I read this book over spring break at the recommendation of a professor. It’s a historical fiction novel set in the Dominican Republic during the dictatorship of Rafael Trujillo. This followed the four Mirabal sisters from their youth to their adulthood spent in political work, even as they were harassed, threatened, and imprisoned. It’s a painful read sometimes, but so worth the effort to understand the vital work of such important feminists of the 20th century. It’s so beautifully written and explores the perspectives of all four women with great care.

The Anthropocene Reviewed by John Green (2021)

🌍 🍃 🌭 🌆

This is one of those books that has the potential to change your life when you read it. This nonfiction work is a collection of conversational, easy-to-read essays that, across a variety of strange, heart-wrenching, and hilarious topics, manages to speak on the weariness and confusion of existing in the world. It touches on the pandemic, social media, capitalism, and the complications of being human, with an emphasis on mental health. It leaves you ultimately hopeful without coming across as naïve or dumbed-down for the sake of an uplifting ending. I read this last summer and I still think about it every day, almost a year later.

Cemetery Boys by Aiden Thomas (2020)

🏳️‍🌈 ❤️ 💀 🔍

This murder mystery adventure is a lot of fun to read, as it follows a young trans boy named Yadriel who accidentally summons the ghost of a dead boy, Julian Diaz, and is forced to navigate the complicated dynamic of stretching the bonds between the living and dead as Día de Muertos approaches. This YA book explores Yadirel’s experience as a trans man in a traditional Latinx family, in addition to the romance that oh-so-slowly flourishes between Yadirel and Julian. 

It is a thrilling yet simultaneously sweet experience, and I couldn’t stop reading it once I started.

Howl’s Moving Castle by Diana Wynne Jones (1986)

❤️ 🏰 🔥 🧙‍♀️

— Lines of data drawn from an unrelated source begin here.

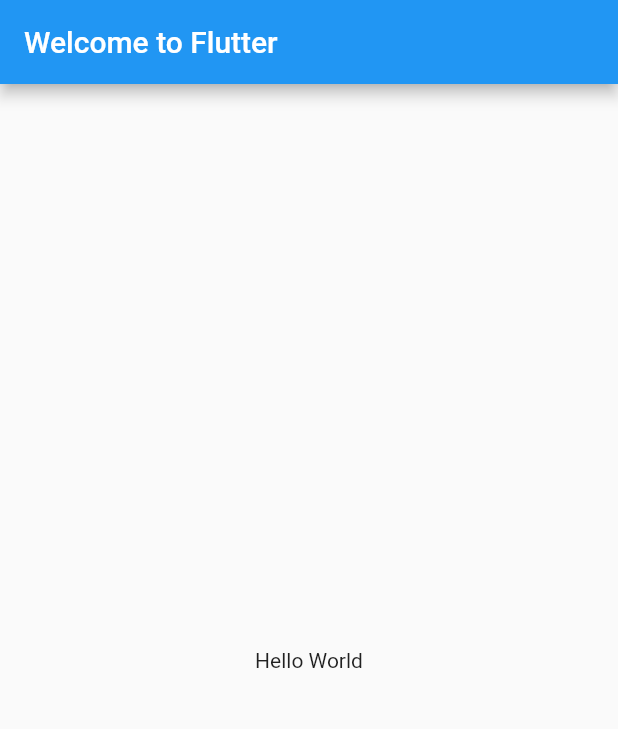
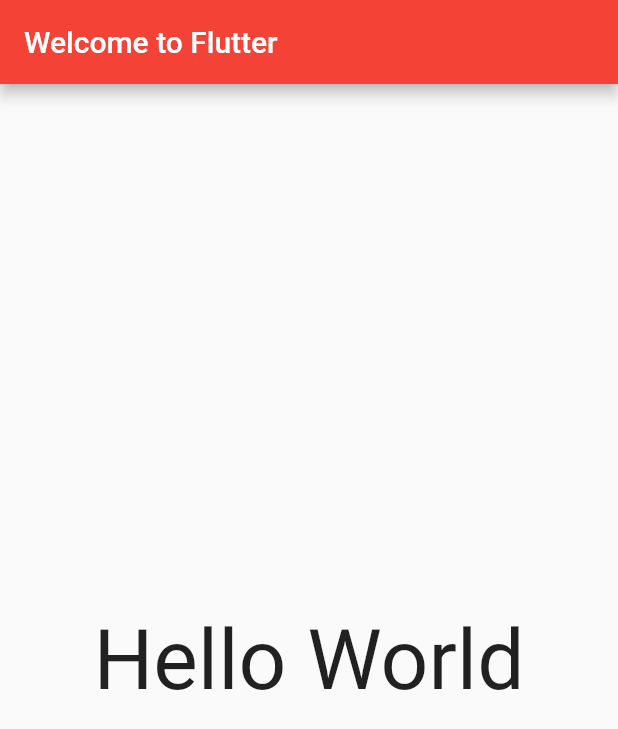
Before and after one commit to pedrotiv/sDivFluStdIni_, a Flutter app: the screen it shows after launch, on a phone screen of 412 x 824 dp. Shown: the top 729 px of the screen. Run offline on Flutter 3.47's test engine with Material 2 defaults, Android fonts, the phone set to English and light mode, and no system bars.

Commit message:
:feat: hello_word: add code at line 30

```diff
--- a/hello_world/lib/main.dart
+++ b/hello_world/lib/main.dart
@@ -1,19 +1,28 @@
 import 'package:flutter/material.dart';
 
+// The start point function for all Flutter App (=> is a sugar for simple function return)
+// runApp() inflates the given widget and attach it to the screen and creates a
+// (new) instance of MyApp Widget class
 void main() => runApp(MyApp());
 
+// All in Flutter is a Widget, the StatelessWidget is a widget class that does not require mutable state.
 class MyApp extends StatelessWidget {
-  // This widget is the root of your application.
+  // This widget is the root of your application, the abstract class Widget
+  // describes the configuration for an [Element], where BuildContext class is a
+  //  handle to the location of a widget in the widget tree.
   @override
   Widget build(BuildContext context) {
     return MaterialApp(
       title: 'Flutter Hello World',
+      theme: ThemeData(
+       primarySwatch: Colors.red,
+        ),
       home: Scaffold(
         appBar: AppBar(
-          title: Text('Welcome to Flutter'),
+          title: Text('Welcome to Flutter',),
         ),
         body: Center(
-          child: Text('Hello World'),
+          child: Text('Hello World', textScaleFactor: 4.0, ),
         ),
       ),
     );
```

While some who recognize this title may know it as a Studio Ghibli animated movie, the source material of the film is also widely considered a children’s classic in the worlds of whimsy and fantasy. That said, reading it as an adult, this book is every bit as humorous, touching, imaginative, and magical. If you’ve never read it, read it as a child, or love the movie based on it – then this is your sign to give the book a proper chance. 

It follows Sophie, who defies her misfortune as the eldest of three daughters and seeks her fate. She gets cursed by an infamous witch and meets the biggest drama queen the world has ever seen, with whom a romance blooms (but only after seeing the absolute worst of each other and loving anyway). I can’t overstate how fun this book is. I love it equally to the Ghibli adaptation and feel the book deserves just as much love.

Happy reading!

Tessa Denton is a senior student at the University of Washington, Bothell, double majoring in Culture, Literature, and the Arts; and Gender, Women, and Sexuality Studies. Tessa loves to write, read, spend time outside, thrift for knickknacks she doesn't need, and spoil her cat.